plans to release its first community technology preview for "Project
Madison" in early July.
Madison is the code name for
Microsoft's new data warehousing technology for SQL Server. Madison
builds off technology Microsoft acquired when it purchased DATAllegro
goal of Madison is to use MPP (massively
parallel processing) to deliver high performance and scalability on SQL Server
2008, Windows Server 2008 and industry-standard hardware. The appliance
partitions large tables across multiple physical nodes, with each node having
dedicated CPU, memory and storage and running its own instance of SQL Server.
query processing takes place within one physical instance of a database. A
Control Node routes queries from applications to all Compute Nodes and then
collects and returns the result. Since the data is evenly distributed across
multiple nodes and processing occurs in parallel, queries can be performed
faster than on single SMP (symmetric multiprocessing)
database servers, according to Microsoft.
has dubbed the product's parallel design "Ultra Shared Nothing."
has made a number of announcements around its database and data
warehousing business of late. The company recently announced that it was opening
up "Project Huron"
for early adopters.

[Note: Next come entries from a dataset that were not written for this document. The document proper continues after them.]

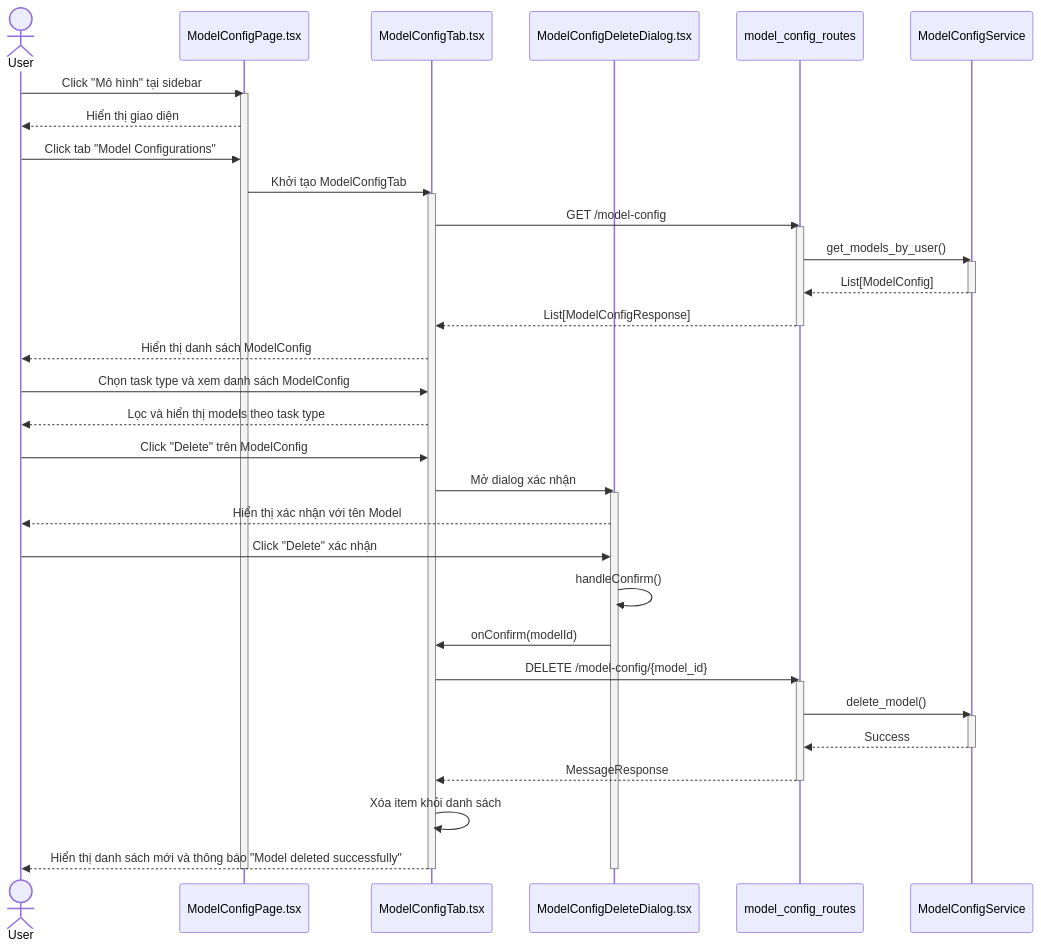
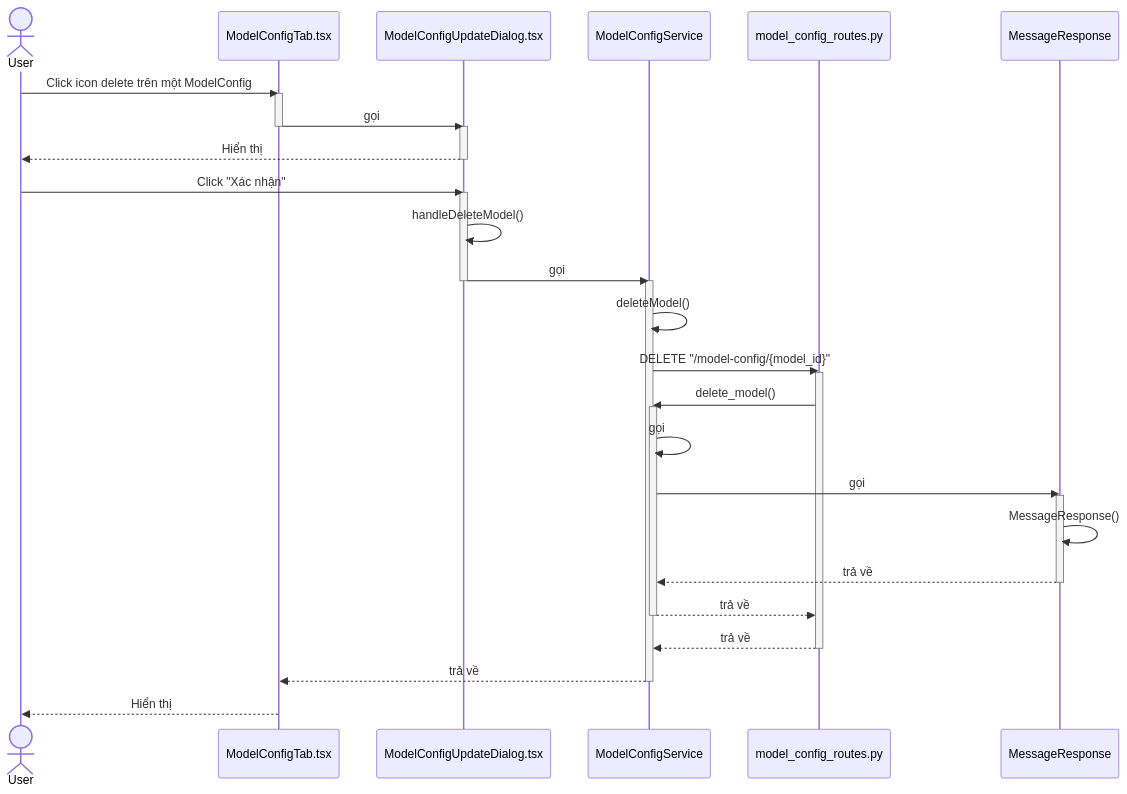
One commit to mduc-2610/gp_doc changed the fourth of 9 diagrams in model_config/4_model_config_seq.md. Above: the diagram before and after it, drawn with Mermaid. The commit also changed other lines of this file and 34 other files, not shown here.

````diff
--- a/model_config/4_model_config_seq.md
+++ b/model_config/4_model_config_seq.md
@@ -207,56 +227,53 @@
 ```mermaid
 sequenceDiagram
     actor User
-    participant ModelConfigPage as ModelConfigPage.tsx
     participant ModelConfigTab as ModelConfigTab.tsx
-    participant ModelConfigDeleteDialog as ModelConfigDeleteDialog.tsx
-    participant ModelConfigRoutes as model_config_routes
+    participant ModelConfigUpdateDialog as ModelConfigUpdateDialog.tsx
     participant ModelConfigService as ModelConfigService
+    participant ModelConfigRoutes as model_config_routes.py
+    participant ModelConfigService as ModelConfigService
+    participant MessageResponse as MessageResponse
 
-    User->>ModelConfigPage: Click "Mô hình" tại sidebar
-    activate ModelConfigPage
-    ModelConfigPage-->>User: Hiển thị giao diện
-    
-    User->>ModelConfigPage: Click tab "Model Configurations"
-    ModelConfigPage->>ModelConfigTab: Khởi tạo ModelConfigTab
+    User->>ModelConfigTab: Click icon delete trên một ModelConfig
     activate ModelConfigTab
     
-    ModelConfigTab->>ModelConfigRoutes: GET /model-config
+    ModelConfigTab->>ModelConfigUpdateDialog: gọi
+    deactivate ModelConfigTab
+    activate ModelConfigUpdateDialog
+    ModelConfigUpdateDialog-->>User: Hiển thị
+    deactivate ModelConfigUpdateDialog
+    
+    User->>ModelConfigUpdateDialog: Click "Xác nhận"
+    activate ModelConfigUpdateDialog
+    
+    ModelConfigUpdateDialog->>ModelConfigUpdateDialog: handleDeleteModel()
+    ModelConfigUpdateDialog->>ModelConfigService: gọi
+    deactivate ModelConfigUpdateDialog
+    activate ModelConfigService
+    
+    ModelConfigService->>ModelConfigService: deleteModel()
+    ModelConfigService->>ModelConfigRoutes: DELETE "/model-config/{model_id}"
     activate ModelConfigRoutes
-    ModelConfigRoutes->>ModelConfigService: get_models_by_user()
+    
+    ModelConfigRoutes->>ModelConfigService: delete_model()
     activate ModelConfigService
-    ModelConfigService-->>ModelConfigRoutes: List[ModelConfig]
+    
+    ModelConfigService->>ModelConfigService: gọi
+    ModelConfigService->>MessageResponse: gọi
+    activate MessageResponse
+    
+    MessageResponse->>MessageResponse: MessageResponse()
+    MessageResponse-->>ModelConfigService: trả về
+    deactivate MessageResponse
+    
+    ModelConfigService-->>ModelConfigRoutes: trả về
     deactivate ModelConfigService
-    ModelConfigRoutes-->>ModelConfigTab: List[ModelConfigResponse]
+    
+    ModelConfigRoutes-->>ModelConfigService: trả về
     deactivate ModelConfigRoutes
     
-    ModelConfigTab-->>User: Hiển thị danh sách ModelConfig
+    ModelConfigService-->>ModelConfigTab: trả về
+    deactivate ModelConfigService
     
-    User->>ModelConfigTab: Chọn task type và xem danh sách ModelConfig
-    ModelConfigTab-->>User: Lọc và hiển thị models theo task type
-    
-    User->>ModelConfigTab: Click "Delete" trên ModelConfig
-    ModelConfigTab->>ModelConfigDeleteDialog: Mở dialog xác nhận
-    activate ModelConfigDeleteDialog
-    ModelConfigDeleteDialog-->>User: Hiển thị xác nhận với tên Model
-    
-    User->>ModelConfigDeleteDialog: Click "Delete" xác nhận
-    ModelConfigDeleteDialog->>ModelConfigDeleteDialog: handleConfirm()
-    ModelConfigDeleteDialog->>ModelConfigTab: onConfirm(modelId)
-    
-    ModelConfigTab->>ModelConfigRoutes: DELETE /model-config/{model_id}
-    activate ModelConfigRoutes
-    ModelConfigRoutes->>ModelConfigService: delete_model()
-    activate ModelConfigService
-    ModelConfigService-->>ModelConfigRoutes: Success
-    deactivate ModelConfigService
-    ModelConfigRoutes-->>ModelConfigTab: MessageResponse
-    deactivate ModelConfigRoutes
-    
-    ModelConfigTab->>ModelConfigTab: Xóa item khỏi danh sách
-    ModelConfigTab-->>User: Hiển thị danh sách mới và thông báo "Model deleted successfully"
-    
-    deactivate ModelConfigDeleteDialog
-    deactivate ModelConfigTab
-    deactivate ModelConfigPage
+    ModelConfigTab-->>User: Hiển thị
 ```
````
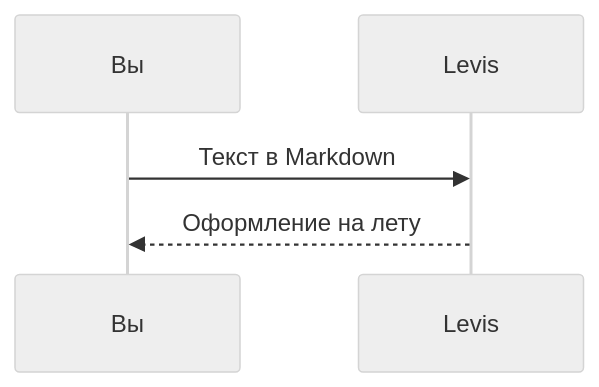
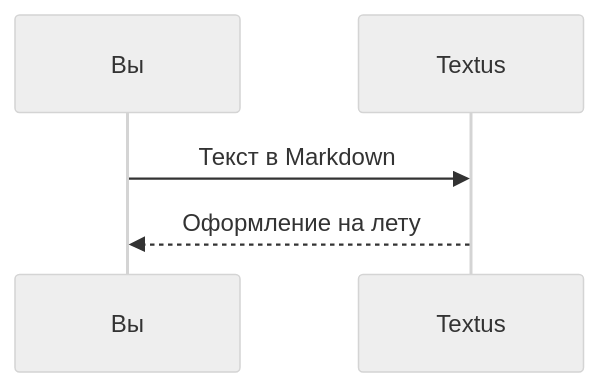
One commit to CatVinci-Studio/Levis changed the third of 3 diagrams in src/help/markdown-guide.ru.md. Above: the diagram before and after it, drawn with Mermaid (neutral theme). The commit also changed other lines of this file and 219 other files, not shown here.

````diff
--- a/src/help/markdown-guide.ru.md
+++ b/src/help/markdown-guide.ru.md
@@ -113,7 +113,7 @@
 ```mermaid
 sequenceDiagram
     participant Вы
-    participant Levis
-    Вы->>Levis: Текст в Markdown
-    Levis-->>Вы: Оформление на лету
+    participant Textus
+    Вы->>Textus: Текст в Markdown
+    Textus-->>Вы: Оформление на лету
 ```
````
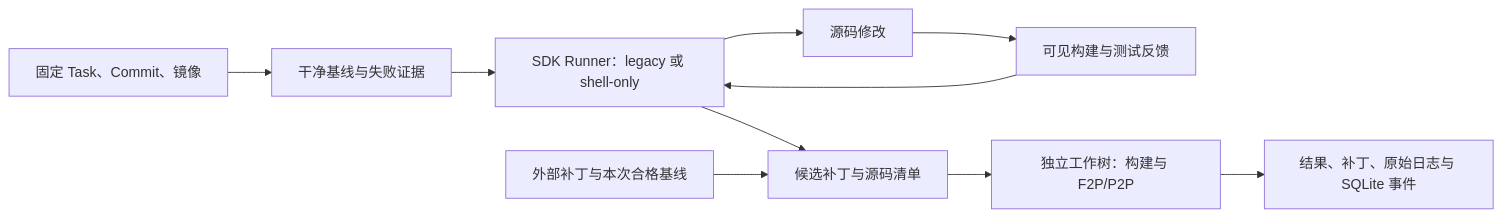
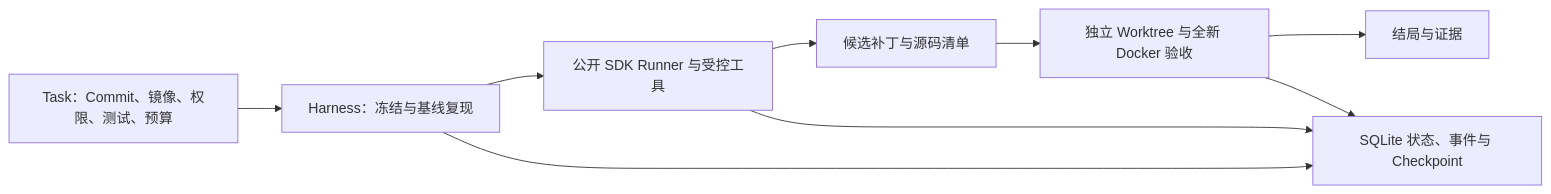
The diagram in README.md (lilong555/ReproPatch), drawn with Mermaid before and after one commit. The commit also changed other lines of this file and 29 other files, not shown here.

````diff
--- a/README.md
+++ b/README.md
@@ -10,12 +59,11 @@
 ```mermaid
 flowchart LR
-  T[固定 Task、Commit、镜像] --> B[干净基线与失败证据]
-  B --> A[SDK Runner：legacy 或 shell-only]
-  A --> E[源码修改]
-  E --> R[可见构建与测试反馈]
-  R --> A
+  T[Task：Commit、镜像、权限、测试、预算] --> H[Harness：冻结与基线复现]
+  H --> A[公开 SDK Runner 与受控工具]
   A --> P[候选补丁与源码清单]
-  X[外部补丁与本次合格基线] --> P
-  P --> V[独立工作树：构建与 F2P/P2P]
-  V --> O[结果、补丁、原始日志与 SQLite 事件]
+  P --> V[独立 Worktree 与全新 Docker 验收]
+  V --> R[结局与证据]
+  H --> E[SQLite 状态、事件与 Checkpoint]
+  A --> E
+  V --> E
 ```
````
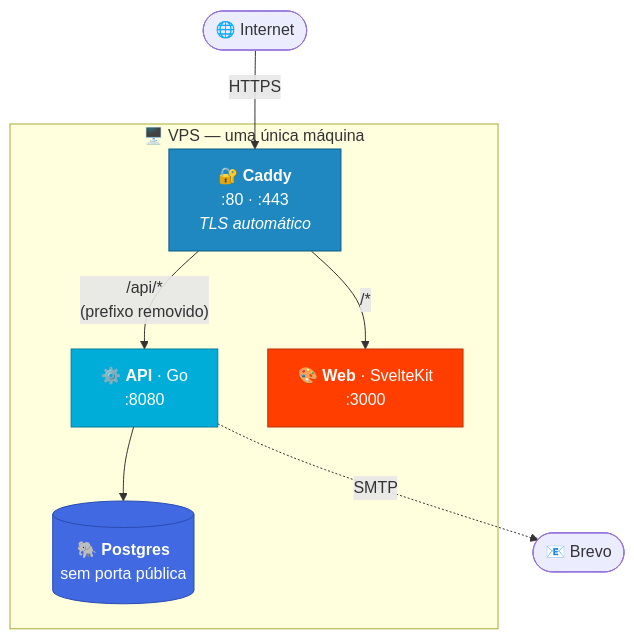
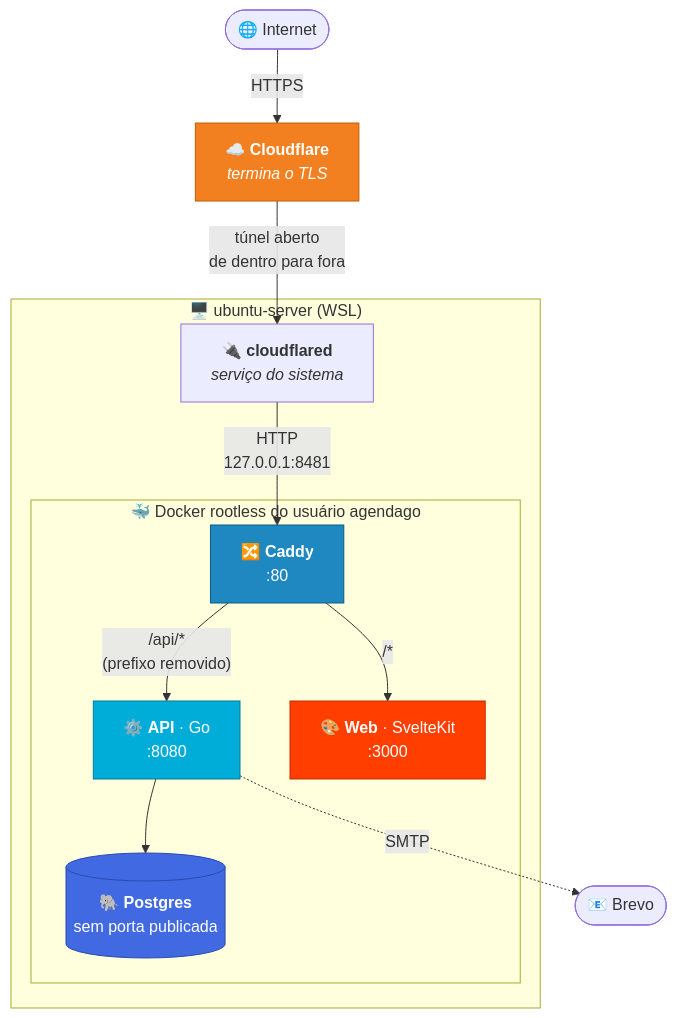
The first of 4 diagrams in docs/producao.md (caetasousa/agendaGo), drawn with Mermaid before and after one commit. The commit also changed other lines of this file and 5 other files, not shown here.

First line of the commit message:
docs: documenta o servidor no WSL e o deploy sem esteira

````diff
--- a/docs/producao.md
+++ b/docs/producao.md
@@ -27,18 +28,24 @@
 ```mermaid
 flowchart TD
-    U([🌐 Internet]) -->|HTTPS| C
+    U([🌐 Internet]) -->|HTTPS| CF["☁️ <b>Cloudflare</b><br/><i>termina o TLS</i>"]
+    CF -->|"túnel aberto<br/>de dentro para fora"| T
 
-    subgraph VPS["🖥️ VPS — uma única máquina"]
-        C["🔐 <b>Caddy</b><br/>:80 · :443<br/><i>TLS automático</i>"]
-        C -->|"/api/*<br/>(prefixo removido)"| A["⚙️ <b>API</b> · Go<br/>:8080"]
-        C -->|"/*"| W["🎨 <b>Web</b> · SvelteKit<br/>:3000"]
-        A --> P[("🐘 <b>Postgres</b><br/>sem porta pública")]
+    subgraph S["🖥️ ubuntu-server (WSL)"]
+        T["🔌 <b>cloudflared</b><br/><i>serviço do sistema</i>"]
+        T -->|"HTTP<br/>127.0.0.1:8481"| C
+        subgraph D["🐳 Docker rootless do usuário agendago"]
+            C["🔀 <b>Caddy</b><br/>:80"]
+            C -->|"/api/*<br/>(prefixo removido)"| A["⚙️ <b>API</b> · Go<br/>:8080"]
+            C -->|"/*"| W["🎨 <b>Web</b> · SvelteKit<br/>:3000"]
+            A --> P[("🐘 <b>Postgres</b><br/>sem porta publicada")]
+        end
     end
 
-    A -.->|SMTP| S([📧 Brevo])
+    A -.->|SMTP| B([📧 Brevo])
 
+    style CF fill:#f38020,stroke:#c25e00,color:#fff
     style C fill:#1f88c0,stroke:#0d5a85,color:#fff
     style A fill:#00add8,stroke:#007d9c,color:#fff
     style W fill:#ff3e00,stroke:#c33000,color:#fff
     style P fill:#4169e1,stroke:#2a4bb0,color:#fff
 ```
````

In addition, Microsoft
announced plans May 11 at its TechEd North America conference in Los
Angeles to release a CTP of Microsoft
SQL Server 2008 R2,
aka "Kilimanjaro," in the second half of the
upcoming version of the database will feature new business
intelligence, multiserver management and master data management
capabilities, Microsoft officials said.